Study material:

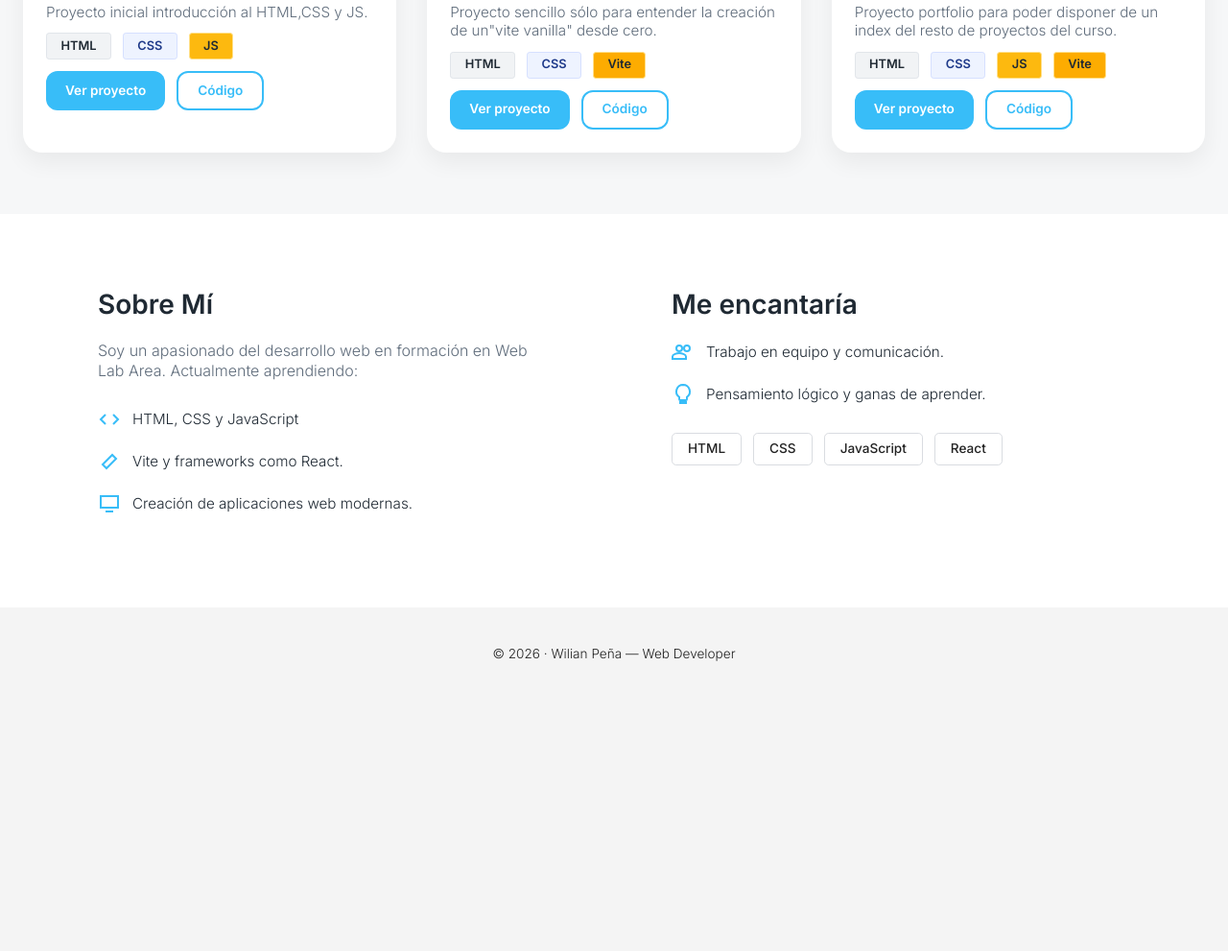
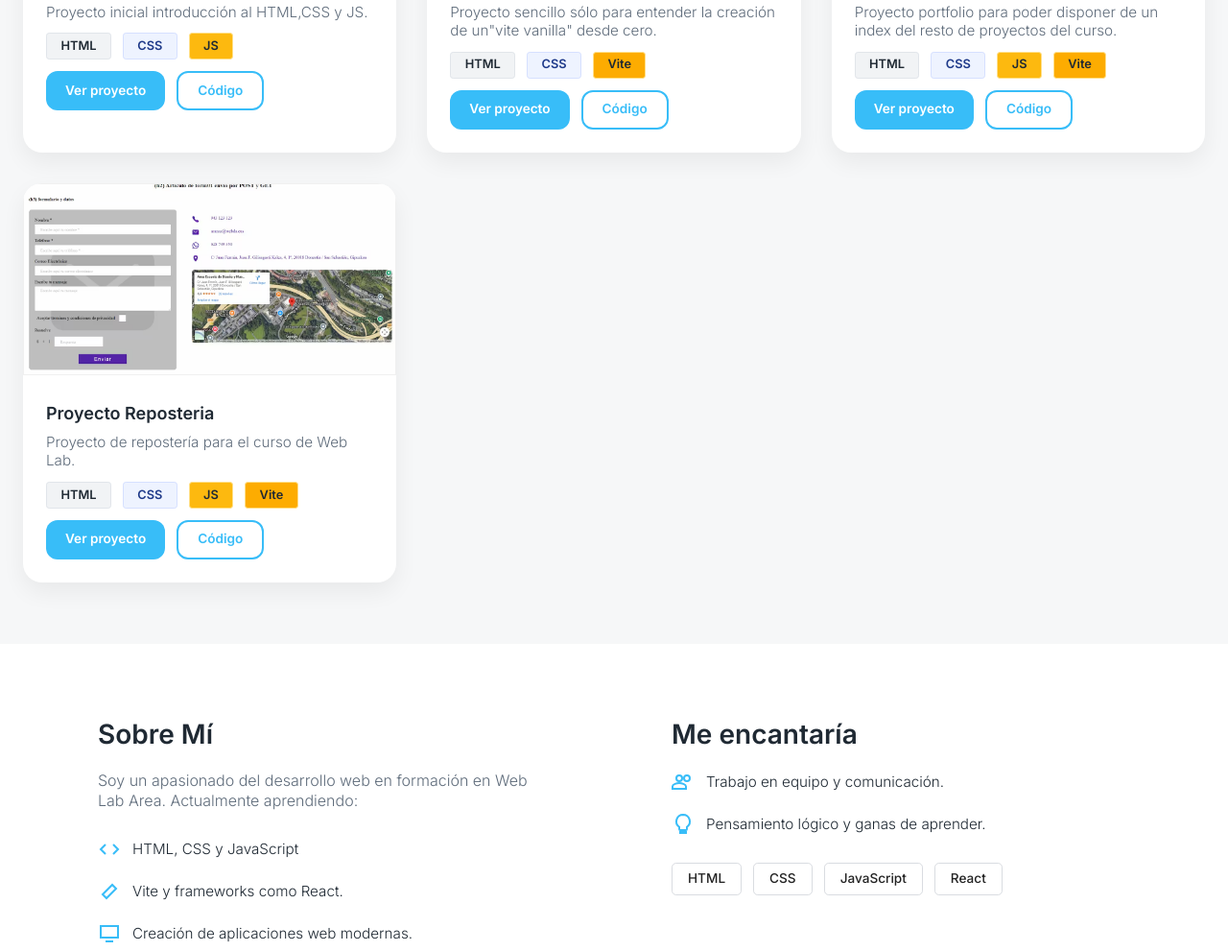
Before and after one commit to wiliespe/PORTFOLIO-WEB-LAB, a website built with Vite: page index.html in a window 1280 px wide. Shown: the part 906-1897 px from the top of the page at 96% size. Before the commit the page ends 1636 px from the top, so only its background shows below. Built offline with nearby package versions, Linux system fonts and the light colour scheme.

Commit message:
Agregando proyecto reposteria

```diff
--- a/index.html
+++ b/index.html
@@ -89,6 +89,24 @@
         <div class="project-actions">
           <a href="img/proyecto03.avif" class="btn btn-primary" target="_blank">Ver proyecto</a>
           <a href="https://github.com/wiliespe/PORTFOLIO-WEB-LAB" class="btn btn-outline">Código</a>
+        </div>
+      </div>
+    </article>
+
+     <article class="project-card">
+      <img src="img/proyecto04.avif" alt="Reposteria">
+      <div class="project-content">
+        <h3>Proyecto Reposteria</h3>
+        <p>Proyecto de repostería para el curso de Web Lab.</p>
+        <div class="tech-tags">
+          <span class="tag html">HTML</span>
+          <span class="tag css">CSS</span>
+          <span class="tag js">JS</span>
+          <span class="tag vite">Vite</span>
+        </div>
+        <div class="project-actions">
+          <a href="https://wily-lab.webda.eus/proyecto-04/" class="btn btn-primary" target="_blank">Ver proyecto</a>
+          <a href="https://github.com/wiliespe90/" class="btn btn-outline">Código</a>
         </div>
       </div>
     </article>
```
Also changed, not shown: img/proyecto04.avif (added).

Your objective:
Above is a listing with pictures. Write it out exactly without them.

Final answer:
Before and after one commit to wiliespe/PORTFOLIO-WEB-LAB, a website built with Vite: page index.html in a window 1280 px wide. Shown: the part 906-1897 px from the top of the page at 96% size. Before the commit the page ends 1636 px from the top, so only its background shows below. Built offline with nearby package versions, Linux system fonts and the light colour scheme.

Commit message:
Agregando proyecto reposteria

```diff
--- a/index.html
+++ b/index.html
@@ -89,6 +89,24 @@
         <div class="project-actions">
           <a href="img/proyecto03.avif" class="btn btn-primary" target="_blank">Ver proyecto</a>
           <a href="https://github.com/wiliespe/PORTFOLIO-WEB-LAB" class="btn btn-outline">Código</a>
+        </div>
+      </div>
+    </article>
+
+     <article class="project-card">
+      <img src="img/proyecto04.avif" alt="Reposteria">
+      <div class="project-content">
+        <h3>Proyecto Reposteria</h3>
+        <p>Proyecto de repostería para el curso de Web Lab.</p>
+        <div class="tech-tags">
+          <span class="tag html">HTML</span>
+          <span class="tag css">CSS</span>
+          <span class="tag js">JS</span>
+          <span class="tag vite">Vite</span>
+        </div>
+        <div class="project-actions">
+          <a href="https://wily-lab.webda.eus/proyecto-04/" class="btn btn-primary" target="_blank">Ver proyecto</a>
+          <a href="https://github.com/wiliespe90/" class="btn btn-outline">Código</a>
         </div>
       </div>
     </article>
```
Also changed, not shown: img/proyecto04.avif (added).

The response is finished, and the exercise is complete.